I liked what Stina said, it’s about sympathetic, because if you don’t care about the character, you’re not going to invest your time to read about them.
Writing the ellusive “likable” character can be tough. Your list helps so much–especially the point that the reader has to care about the MC.
Another great post, Laura.
I hate boring characters too. Especially the “goody-two shoes” kind. I like characters who make mistakes and do things that blur the lines.
I’ve heard people say that Artemis Fowl is an unlikeable character. I mean, he is a criminal mastermind who kidnapped a fairy and held her ransom, but I absolutely LOVE him!! He has his own convoluted reasons for his actions and throughout the series we get to see him grow and change. He’s not a perfect child, but he’s a fabulous character to read about!
I was going to say “Case in point: Snape” but someone beat me to it.
Great post, Laura!
Some great examples here. Snape, Artemis Fowl! Thanks for commenting everyone!
There are the characters we love to hate. All they need is one redeeming quality. Kind of like snape from HP. He was god-aweful but at the end of the day ‘he did it for love’:) GP!
So glad you pointed that out! Too me the most likable characters are those that have flaws.

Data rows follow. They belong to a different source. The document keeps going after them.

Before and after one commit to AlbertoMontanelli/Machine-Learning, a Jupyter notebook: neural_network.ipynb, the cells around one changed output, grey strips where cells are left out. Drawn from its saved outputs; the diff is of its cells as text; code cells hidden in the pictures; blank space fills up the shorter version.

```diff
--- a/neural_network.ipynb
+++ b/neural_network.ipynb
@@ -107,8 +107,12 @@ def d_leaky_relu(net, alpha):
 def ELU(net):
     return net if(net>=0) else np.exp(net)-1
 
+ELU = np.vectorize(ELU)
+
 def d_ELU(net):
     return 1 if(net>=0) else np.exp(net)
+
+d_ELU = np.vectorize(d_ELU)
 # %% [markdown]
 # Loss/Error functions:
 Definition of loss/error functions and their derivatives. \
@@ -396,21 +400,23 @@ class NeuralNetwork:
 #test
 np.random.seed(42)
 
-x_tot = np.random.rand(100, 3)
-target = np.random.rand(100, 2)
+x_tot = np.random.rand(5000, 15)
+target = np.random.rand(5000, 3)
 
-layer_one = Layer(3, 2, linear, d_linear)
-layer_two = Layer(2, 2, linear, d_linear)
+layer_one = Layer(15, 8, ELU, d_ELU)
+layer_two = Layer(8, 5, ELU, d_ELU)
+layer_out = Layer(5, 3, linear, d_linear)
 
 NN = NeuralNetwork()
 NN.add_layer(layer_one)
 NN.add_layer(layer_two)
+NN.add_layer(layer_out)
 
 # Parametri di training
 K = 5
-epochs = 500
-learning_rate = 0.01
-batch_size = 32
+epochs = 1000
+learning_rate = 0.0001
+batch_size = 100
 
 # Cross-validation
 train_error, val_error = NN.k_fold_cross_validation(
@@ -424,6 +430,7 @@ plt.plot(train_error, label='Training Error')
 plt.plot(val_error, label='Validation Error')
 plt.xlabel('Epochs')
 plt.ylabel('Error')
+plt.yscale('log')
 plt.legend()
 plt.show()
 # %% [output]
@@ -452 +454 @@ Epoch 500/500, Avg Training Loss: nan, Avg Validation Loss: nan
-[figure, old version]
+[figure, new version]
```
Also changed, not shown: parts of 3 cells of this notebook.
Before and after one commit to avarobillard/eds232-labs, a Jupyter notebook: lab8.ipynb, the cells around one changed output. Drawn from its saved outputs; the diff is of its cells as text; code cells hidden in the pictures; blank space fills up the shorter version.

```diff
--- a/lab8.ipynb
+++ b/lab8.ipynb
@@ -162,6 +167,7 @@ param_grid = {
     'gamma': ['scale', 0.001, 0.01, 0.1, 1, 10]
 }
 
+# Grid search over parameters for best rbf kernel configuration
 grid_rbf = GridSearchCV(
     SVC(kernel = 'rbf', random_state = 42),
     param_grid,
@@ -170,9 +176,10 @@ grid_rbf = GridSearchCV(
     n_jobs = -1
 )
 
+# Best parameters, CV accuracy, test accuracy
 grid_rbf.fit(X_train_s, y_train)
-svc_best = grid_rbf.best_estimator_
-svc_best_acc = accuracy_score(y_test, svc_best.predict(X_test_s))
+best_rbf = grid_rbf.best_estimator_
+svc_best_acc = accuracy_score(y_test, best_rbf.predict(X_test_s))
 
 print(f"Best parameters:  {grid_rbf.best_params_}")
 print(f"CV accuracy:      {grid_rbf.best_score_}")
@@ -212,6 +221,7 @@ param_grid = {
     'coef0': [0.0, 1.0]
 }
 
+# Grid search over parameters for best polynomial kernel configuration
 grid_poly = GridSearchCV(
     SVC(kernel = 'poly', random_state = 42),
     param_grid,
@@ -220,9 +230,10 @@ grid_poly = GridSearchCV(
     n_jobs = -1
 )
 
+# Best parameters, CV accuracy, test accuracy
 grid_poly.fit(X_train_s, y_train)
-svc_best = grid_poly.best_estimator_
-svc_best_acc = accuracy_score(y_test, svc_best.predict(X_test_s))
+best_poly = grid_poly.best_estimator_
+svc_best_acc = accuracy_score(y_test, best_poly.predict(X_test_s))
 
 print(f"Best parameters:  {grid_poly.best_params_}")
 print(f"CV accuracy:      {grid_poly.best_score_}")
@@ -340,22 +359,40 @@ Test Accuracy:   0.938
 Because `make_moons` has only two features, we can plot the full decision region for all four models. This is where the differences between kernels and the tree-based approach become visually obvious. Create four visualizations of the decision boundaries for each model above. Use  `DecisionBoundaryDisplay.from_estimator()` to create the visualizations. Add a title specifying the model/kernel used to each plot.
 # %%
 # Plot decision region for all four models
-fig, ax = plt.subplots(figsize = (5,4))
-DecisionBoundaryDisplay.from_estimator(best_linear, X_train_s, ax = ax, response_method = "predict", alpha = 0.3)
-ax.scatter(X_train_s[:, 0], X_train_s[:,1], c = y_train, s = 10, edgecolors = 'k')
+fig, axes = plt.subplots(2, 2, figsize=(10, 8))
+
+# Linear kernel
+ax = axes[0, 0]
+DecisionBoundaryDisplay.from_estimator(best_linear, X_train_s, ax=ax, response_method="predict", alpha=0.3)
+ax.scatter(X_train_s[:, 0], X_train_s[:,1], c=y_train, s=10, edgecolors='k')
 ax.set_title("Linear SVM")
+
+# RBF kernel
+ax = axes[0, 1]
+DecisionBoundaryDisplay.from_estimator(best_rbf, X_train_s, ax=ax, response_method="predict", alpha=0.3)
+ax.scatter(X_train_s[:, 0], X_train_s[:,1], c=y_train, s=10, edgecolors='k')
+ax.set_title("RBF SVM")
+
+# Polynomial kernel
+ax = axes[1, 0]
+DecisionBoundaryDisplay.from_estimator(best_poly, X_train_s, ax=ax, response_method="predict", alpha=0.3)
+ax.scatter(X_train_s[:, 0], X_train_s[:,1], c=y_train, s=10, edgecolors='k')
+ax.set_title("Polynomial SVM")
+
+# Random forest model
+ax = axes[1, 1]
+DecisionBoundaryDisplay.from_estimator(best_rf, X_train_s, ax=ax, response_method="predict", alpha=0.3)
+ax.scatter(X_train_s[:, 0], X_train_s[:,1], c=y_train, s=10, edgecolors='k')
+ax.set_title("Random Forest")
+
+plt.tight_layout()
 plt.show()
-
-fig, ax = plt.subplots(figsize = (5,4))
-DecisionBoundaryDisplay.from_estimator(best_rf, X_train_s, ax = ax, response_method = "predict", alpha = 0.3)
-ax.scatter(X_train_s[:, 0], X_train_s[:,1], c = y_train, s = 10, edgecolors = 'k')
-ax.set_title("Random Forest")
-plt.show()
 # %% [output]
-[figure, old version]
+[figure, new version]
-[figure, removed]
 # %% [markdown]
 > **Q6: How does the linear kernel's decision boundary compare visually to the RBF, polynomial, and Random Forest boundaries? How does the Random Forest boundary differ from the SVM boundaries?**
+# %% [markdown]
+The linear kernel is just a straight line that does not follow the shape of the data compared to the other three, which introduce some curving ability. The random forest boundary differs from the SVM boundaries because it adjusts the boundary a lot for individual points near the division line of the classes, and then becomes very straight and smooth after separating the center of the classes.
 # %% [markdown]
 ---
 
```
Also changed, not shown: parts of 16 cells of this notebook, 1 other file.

No one’s perfect. And your characters shouldn’t be either! GIve them room to grow. And, uh, I <3 bad guys too!!
It’s interesting how you say, make him like a cat…I’m reading a screenwriting book right now called Save The Cat! and that’s exactly his reasoning. If you want people to root for a less than perfect character you have to give them at least one redeeming quality.
Elle – That was a play on Blake’s book. I read it and loved it! 🙂
It’s all about making sure the reader connects to the character in some way. A well-rounded character will have flaws galore, but also some redeeming qualities. You’ve summed it up very nicely here.
Good stuff! I always want to bookmark these when you share them! 🙂
McKee made a brilliant distinction between sympathetic and empathetic characters. In short, we don’t have to like a character, we just have to be able to imagine some way, some how, that we could BE that character. A solid internal conflict would do that in a heartbeat (who hasn’t been internally conflicted?). Or a heartbreaking reason why they are the sorry pieces of humanity that they’ve become. Some touchstone that says, “that could be me…” 🙂
Jennifer Shirk makes a great point! S.E.P. likes to keep her books filled with unlikeable characters that you soon don’t realize you hated in the first place.
One of the first things I learned while writing is you don’t always have to like your character but you do have to embrace the feeling you have for them.
I think Stephen King (in his book On Writing) makes a great point with his story Carrie. He hated her but later learned to pity her. So while in writing the story you never truly relate to Carrie you just feel sorry for her. That was a book he never intended on finishing but his wife new it would be a great book so she pushed.
Yup, save a cat. In tons of movies the main character will pet a dog, or do something nice for a kid, early on to establish likability. We might never see the cat, dog or kid again, but we like the main character. Mission accomplished.
Great post, Laura!! I’ve worked on this issue in my own writing b/c some of my characters do bad things!!
I really struggled with this liking your MC aspect at first.I liked my character but others found traits that bothered them enough that it made them dislike her. So I had to work at getting her sympathetic right off the start and then allow her to make some bad choices etc and seemed to work much better.
This post is soooo right on and a mistake I made for years. I JUST finished a big-time novel that for me fell flat because…
I didn’t like the spoiled, trying to be cute character.
You give us great tips for getting it right.
Blessings, dear one.
Great tips Laura. I particularly don’t like the whiny character. That will immediately make me stop reading the book.